--- EXERCISE AIM ---
Across the records below, report how many lines include the word "meta", stating the number alone.

━━━━━ PROVIDED DATA

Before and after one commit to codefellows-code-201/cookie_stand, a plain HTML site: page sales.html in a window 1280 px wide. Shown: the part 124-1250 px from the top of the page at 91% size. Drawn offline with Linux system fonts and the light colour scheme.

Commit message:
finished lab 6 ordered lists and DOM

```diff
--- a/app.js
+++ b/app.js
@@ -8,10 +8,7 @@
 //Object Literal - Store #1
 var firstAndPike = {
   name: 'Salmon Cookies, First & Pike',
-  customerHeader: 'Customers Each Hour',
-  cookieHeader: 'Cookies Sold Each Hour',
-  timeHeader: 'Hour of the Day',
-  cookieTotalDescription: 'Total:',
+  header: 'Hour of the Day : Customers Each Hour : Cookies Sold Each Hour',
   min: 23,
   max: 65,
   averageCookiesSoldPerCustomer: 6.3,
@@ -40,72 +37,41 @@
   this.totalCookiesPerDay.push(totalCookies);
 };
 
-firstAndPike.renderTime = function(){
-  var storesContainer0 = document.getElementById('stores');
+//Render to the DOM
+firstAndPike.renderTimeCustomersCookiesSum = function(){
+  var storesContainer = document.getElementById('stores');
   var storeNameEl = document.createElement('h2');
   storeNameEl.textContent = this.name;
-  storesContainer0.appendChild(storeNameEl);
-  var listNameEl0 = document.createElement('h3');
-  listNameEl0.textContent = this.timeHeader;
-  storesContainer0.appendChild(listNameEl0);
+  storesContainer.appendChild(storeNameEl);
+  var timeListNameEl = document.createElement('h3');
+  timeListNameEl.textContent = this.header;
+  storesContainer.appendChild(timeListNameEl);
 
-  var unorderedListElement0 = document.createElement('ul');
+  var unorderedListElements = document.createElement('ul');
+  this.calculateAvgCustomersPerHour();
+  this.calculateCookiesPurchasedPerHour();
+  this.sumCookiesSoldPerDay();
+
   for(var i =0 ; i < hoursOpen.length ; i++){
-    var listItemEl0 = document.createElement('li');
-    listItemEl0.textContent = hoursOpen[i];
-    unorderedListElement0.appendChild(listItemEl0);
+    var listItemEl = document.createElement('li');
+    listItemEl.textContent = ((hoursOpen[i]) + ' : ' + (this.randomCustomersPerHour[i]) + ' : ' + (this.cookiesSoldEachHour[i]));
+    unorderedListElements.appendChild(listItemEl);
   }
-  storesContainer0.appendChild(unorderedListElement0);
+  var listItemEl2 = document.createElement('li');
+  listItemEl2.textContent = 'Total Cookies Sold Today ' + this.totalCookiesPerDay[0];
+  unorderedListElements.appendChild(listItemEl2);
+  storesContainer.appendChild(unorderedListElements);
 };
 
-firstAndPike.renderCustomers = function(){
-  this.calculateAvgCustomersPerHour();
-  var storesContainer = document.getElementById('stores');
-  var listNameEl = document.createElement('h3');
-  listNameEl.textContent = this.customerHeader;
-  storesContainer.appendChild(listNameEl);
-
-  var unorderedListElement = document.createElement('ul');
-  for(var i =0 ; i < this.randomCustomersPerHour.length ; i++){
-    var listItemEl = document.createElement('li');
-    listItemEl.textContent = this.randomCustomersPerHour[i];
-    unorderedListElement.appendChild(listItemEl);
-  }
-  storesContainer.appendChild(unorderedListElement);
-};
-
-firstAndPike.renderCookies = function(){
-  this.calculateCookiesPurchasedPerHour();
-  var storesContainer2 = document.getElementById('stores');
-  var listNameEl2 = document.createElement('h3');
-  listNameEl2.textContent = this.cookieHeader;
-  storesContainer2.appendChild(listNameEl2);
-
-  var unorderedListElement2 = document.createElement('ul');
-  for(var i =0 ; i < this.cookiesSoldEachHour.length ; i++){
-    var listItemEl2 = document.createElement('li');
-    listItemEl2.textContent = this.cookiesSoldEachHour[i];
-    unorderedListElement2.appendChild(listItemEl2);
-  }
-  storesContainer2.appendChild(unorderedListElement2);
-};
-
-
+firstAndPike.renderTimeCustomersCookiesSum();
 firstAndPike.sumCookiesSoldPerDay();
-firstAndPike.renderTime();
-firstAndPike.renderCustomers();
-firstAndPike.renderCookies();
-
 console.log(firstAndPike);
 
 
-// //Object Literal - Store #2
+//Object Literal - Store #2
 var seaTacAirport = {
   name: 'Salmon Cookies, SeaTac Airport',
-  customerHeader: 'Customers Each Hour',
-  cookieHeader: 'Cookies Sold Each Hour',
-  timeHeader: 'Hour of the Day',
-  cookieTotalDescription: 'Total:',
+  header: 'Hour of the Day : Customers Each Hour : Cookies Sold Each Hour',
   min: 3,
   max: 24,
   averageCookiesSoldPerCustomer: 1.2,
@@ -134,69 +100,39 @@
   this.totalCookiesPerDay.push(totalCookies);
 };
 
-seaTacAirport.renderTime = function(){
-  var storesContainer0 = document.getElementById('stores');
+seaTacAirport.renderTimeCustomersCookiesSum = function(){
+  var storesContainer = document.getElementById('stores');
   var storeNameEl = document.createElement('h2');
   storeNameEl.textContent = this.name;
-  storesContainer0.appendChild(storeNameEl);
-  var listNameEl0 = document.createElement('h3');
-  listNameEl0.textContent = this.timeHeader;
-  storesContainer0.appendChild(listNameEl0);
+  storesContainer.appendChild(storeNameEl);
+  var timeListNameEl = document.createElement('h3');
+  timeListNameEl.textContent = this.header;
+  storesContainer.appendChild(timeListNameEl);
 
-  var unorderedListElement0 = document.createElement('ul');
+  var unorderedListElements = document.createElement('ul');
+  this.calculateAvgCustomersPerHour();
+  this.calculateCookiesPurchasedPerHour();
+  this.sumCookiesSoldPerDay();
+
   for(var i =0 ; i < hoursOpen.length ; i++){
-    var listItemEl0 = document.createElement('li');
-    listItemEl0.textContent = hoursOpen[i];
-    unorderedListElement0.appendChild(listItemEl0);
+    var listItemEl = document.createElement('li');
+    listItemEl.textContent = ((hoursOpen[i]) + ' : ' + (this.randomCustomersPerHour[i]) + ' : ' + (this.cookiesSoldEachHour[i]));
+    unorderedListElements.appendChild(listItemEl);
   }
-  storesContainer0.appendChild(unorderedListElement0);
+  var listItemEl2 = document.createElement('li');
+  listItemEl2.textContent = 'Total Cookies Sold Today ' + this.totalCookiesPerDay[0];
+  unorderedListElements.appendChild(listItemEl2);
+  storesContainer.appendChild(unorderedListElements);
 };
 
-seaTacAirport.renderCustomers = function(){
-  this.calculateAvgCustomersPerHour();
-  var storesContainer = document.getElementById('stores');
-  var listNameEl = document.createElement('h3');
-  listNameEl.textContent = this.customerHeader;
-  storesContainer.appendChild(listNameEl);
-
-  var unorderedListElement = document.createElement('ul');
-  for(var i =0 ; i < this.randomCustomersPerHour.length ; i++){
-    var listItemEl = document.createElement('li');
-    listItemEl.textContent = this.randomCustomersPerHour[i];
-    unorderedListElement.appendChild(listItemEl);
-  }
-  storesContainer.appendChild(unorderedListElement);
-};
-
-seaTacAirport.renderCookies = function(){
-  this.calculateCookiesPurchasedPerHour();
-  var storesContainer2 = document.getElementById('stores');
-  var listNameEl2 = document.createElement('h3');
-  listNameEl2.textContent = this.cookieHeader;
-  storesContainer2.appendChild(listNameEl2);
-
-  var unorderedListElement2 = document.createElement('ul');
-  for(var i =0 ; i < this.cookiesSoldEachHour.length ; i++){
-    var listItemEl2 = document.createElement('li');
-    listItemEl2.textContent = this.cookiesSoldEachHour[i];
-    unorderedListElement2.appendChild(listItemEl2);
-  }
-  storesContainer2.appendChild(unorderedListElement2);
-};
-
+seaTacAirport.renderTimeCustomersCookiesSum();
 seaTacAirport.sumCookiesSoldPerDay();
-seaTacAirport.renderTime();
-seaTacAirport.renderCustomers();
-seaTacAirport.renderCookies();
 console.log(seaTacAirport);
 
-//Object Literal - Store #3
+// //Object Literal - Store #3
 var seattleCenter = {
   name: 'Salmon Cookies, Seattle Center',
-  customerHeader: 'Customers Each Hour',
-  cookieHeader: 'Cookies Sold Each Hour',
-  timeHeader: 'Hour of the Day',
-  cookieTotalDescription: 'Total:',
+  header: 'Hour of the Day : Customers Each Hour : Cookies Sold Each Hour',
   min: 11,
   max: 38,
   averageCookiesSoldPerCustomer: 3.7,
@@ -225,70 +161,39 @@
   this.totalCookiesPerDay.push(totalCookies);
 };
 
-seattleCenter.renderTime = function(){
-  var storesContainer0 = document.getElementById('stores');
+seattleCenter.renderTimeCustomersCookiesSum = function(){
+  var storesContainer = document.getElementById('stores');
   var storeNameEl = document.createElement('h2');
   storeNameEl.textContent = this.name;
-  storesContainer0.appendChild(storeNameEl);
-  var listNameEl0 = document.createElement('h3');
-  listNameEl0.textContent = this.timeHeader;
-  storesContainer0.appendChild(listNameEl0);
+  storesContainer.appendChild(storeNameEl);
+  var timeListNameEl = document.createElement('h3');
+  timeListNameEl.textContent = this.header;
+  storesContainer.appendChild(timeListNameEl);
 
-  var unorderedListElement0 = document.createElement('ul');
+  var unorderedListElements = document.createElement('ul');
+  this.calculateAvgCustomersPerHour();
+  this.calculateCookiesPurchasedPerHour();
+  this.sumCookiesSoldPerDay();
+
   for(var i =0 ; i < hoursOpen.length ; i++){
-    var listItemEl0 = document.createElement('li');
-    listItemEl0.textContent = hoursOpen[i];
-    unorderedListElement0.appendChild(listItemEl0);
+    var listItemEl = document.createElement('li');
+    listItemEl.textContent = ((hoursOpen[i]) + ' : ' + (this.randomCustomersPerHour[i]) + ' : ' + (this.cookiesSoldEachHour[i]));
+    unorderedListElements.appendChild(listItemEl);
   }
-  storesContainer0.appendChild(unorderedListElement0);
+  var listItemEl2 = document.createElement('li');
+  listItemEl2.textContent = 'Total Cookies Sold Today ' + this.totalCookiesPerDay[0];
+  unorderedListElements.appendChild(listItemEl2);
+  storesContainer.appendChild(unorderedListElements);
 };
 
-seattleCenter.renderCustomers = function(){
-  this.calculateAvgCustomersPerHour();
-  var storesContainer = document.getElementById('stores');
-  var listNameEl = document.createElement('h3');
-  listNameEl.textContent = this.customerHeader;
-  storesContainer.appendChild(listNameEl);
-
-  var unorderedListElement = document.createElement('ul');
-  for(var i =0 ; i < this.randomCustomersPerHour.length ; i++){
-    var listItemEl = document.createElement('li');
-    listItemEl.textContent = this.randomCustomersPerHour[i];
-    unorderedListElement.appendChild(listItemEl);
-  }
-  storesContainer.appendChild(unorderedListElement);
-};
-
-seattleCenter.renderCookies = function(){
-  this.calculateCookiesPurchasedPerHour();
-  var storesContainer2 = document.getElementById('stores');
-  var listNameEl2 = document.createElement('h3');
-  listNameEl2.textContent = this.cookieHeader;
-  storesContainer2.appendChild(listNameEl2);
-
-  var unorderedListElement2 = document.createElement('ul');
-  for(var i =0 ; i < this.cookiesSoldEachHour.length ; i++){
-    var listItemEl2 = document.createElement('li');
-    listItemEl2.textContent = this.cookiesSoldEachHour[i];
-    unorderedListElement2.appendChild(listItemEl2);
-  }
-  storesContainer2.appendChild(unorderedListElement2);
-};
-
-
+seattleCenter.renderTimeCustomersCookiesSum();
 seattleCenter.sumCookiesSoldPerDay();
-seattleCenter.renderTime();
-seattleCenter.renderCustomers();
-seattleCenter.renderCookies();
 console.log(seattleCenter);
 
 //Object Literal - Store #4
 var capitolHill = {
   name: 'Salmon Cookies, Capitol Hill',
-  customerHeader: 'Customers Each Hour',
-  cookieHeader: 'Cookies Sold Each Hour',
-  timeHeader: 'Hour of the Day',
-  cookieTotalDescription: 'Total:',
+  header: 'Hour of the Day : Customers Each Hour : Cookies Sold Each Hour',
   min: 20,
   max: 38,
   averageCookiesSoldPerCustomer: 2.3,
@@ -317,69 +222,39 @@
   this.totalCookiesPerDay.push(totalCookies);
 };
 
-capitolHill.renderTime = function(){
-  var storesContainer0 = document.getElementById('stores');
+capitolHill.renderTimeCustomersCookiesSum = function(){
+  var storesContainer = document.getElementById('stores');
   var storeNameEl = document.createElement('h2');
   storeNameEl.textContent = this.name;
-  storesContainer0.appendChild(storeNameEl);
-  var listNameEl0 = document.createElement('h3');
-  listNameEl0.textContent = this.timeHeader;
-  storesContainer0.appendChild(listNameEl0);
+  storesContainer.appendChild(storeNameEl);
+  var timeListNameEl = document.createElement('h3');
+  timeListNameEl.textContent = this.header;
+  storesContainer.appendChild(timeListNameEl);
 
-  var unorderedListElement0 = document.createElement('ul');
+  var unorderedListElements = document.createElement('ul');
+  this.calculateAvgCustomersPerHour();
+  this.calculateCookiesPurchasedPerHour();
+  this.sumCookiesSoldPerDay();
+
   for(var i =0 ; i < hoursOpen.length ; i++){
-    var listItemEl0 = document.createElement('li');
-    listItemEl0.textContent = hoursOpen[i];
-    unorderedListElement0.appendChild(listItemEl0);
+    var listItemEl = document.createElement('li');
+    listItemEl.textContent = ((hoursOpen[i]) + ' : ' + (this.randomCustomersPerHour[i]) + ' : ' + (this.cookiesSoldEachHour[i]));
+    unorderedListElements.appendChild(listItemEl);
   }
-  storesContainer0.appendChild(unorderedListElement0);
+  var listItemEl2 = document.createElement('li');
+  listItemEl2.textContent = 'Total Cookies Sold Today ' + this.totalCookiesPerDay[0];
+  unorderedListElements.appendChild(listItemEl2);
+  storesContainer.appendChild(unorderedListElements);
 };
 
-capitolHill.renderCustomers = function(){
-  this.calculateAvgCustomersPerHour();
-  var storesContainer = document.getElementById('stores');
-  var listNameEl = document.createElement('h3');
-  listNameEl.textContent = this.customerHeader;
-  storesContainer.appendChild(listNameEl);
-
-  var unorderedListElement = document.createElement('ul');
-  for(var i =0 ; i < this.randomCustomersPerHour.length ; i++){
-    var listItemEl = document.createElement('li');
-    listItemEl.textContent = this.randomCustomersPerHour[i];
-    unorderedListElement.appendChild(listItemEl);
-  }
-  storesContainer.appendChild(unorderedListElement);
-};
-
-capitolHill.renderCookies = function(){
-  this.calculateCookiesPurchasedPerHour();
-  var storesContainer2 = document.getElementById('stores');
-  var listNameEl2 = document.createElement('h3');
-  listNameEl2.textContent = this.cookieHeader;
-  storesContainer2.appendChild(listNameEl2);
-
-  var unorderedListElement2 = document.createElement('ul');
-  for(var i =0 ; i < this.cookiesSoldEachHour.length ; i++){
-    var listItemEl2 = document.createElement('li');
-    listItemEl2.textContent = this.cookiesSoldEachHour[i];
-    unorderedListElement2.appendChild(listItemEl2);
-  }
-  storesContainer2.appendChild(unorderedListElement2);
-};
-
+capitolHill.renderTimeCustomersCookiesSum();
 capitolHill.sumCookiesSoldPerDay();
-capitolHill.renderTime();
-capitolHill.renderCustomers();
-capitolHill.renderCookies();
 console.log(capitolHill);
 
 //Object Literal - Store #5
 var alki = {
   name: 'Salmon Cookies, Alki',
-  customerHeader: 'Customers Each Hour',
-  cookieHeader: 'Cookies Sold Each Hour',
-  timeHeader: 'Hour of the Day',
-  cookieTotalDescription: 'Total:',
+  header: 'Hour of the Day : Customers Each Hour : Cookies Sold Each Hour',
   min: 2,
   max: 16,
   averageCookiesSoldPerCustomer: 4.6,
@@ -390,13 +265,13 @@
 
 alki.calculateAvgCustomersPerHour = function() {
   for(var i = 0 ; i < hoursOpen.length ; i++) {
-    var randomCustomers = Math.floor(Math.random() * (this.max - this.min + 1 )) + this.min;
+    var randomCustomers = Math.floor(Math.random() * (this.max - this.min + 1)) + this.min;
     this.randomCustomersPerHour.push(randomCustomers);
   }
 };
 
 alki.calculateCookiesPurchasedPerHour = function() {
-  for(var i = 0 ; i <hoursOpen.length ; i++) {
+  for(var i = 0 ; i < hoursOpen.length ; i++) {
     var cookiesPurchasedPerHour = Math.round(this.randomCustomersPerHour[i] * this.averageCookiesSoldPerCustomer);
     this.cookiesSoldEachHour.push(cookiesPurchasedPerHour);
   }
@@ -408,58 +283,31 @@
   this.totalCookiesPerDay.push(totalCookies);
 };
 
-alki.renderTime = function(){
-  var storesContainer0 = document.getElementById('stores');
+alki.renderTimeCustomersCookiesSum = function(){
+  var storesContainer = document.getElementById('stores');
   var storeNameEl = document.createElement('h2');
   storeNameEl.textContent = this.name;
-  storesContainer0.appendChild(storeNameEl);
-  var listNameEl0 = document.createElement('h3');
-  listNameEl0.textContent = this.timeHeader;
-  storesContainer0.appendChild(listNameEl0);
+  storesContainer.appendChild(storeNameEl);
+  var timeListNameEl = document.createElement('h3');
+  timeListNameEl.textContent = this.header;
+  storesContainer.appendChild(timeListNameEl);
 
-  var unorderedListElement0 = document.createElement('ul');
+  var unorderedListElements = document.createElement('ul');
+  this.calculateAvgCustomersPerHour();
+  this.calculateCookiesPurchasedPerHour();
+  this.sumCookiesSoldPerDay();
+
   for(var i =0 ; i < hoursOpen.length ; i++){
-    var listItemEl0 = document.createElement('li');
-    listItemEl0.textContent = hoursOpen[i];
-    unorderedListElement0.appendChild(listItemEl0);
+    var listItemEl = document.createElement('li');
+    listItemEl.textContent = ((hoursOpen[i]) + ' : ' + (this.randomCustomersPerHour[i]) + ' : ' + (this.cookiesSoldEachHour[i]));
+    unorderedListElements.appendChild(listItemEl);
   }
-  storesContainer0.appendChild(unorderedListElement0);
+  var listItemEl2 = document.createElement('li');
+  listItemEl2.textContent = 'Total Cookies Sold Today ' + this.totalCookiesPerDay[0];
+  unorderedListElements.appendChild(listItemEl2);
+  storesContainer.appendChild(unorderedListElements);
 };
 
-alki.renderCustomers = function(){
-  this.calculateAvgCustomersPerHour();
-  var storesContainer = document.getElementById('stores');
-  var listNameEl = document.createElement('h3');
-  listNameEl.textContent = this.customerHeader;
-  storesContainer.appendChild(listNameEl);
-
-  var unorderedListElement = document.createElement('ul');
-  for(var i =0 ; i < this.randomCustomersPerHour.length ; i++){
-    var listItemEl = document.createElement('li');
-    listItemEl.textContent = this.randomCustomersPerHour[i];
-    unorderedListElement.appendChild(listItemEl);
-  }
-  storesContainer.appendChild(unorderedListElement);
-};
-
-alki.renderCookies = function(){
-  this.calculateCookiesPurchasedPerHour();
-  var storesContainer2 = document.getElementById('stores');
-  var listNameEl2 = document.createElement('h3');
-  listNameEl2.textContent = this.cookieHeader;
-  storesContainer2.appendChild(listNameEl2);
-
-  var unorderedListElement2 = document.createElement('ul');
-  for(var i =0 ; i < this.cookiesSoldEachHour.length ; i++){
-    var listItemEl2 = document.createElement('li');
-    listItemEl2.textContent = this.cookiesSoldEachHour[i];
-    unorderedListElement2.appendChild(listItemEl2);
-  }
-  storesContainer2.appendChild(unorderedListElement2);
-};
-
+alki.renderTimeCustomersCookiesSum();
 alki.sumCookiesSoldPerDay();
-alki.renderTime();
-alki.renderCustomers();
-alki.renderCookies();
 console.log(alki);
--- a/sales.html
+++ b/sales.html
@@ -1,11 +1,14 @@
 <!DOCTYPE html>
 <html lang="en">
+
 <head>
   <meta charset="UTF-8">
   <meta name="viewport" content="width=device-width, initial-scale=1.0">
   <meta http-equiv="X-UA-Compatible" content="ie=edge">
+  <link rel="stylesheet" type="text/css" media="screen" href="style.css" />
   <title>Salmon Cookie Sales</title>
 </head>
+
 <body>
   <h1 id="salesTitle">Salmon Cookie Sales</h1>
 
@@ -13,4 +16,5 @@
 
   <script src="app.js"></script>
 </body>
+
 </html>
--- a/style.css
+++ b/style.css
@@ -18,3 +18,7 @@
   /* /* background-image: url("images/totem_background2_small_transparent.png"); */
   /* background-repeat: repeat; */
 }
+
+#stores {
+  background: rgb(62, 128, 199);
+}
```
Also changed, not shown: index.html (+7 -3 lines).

━━━━━━━━━━

--- RESPONSE TO THIS TASK ---
3